*The task:*
Search each line of the data for the word "empty"; copy every line where it is found.
** Input data follows **
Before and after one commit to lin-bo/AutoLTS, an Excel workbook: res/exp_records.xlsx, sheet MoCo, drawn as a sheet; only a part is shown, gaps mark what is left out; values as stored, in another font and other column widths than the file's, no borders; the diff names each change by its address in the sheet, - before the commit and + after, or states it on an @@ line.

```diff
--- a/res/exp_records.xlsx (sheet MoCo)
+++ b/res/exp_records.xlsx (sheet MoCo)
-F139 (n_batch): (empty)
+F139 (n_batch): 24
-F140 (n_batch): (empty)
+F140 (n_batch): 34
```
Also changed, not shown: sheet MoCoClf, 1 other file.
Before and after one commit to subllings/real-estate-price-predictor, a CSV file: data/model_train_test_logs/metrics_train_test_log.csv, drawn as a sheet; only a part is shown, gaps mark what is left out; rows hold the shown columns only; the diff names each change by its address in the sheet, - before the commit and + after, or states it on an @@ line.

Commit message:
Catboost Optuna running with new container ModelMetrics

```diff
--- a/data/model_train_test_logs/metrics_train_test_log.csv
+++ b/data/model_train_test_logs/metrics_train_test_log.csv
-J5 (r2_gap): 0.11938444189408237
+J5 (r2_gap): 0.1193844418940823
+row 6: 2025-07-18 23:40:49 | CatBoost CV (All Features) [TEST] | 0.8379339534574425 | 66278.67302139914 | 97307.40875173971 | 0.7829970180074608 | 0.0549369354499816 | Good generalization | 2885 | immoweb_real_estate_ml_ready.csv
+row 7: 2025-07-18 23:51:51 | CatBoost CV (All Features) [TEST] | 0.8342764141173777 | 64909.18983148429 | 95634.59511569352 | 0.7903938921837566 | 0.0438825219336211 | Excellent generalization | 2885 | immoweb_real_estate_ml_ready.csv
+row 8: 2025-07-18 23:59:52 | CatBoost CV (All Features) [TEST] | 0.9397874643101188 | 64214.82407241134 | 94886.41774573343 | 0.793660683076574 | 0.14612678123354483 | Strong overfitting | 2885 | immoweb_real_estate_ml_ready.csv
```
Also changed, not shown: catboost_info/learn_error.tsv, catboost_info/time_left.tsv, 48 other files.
** End of Input data **
*Solution to this exercise:*
-F139 (n_batch): (empty)
-F140 (n_batch): (empty)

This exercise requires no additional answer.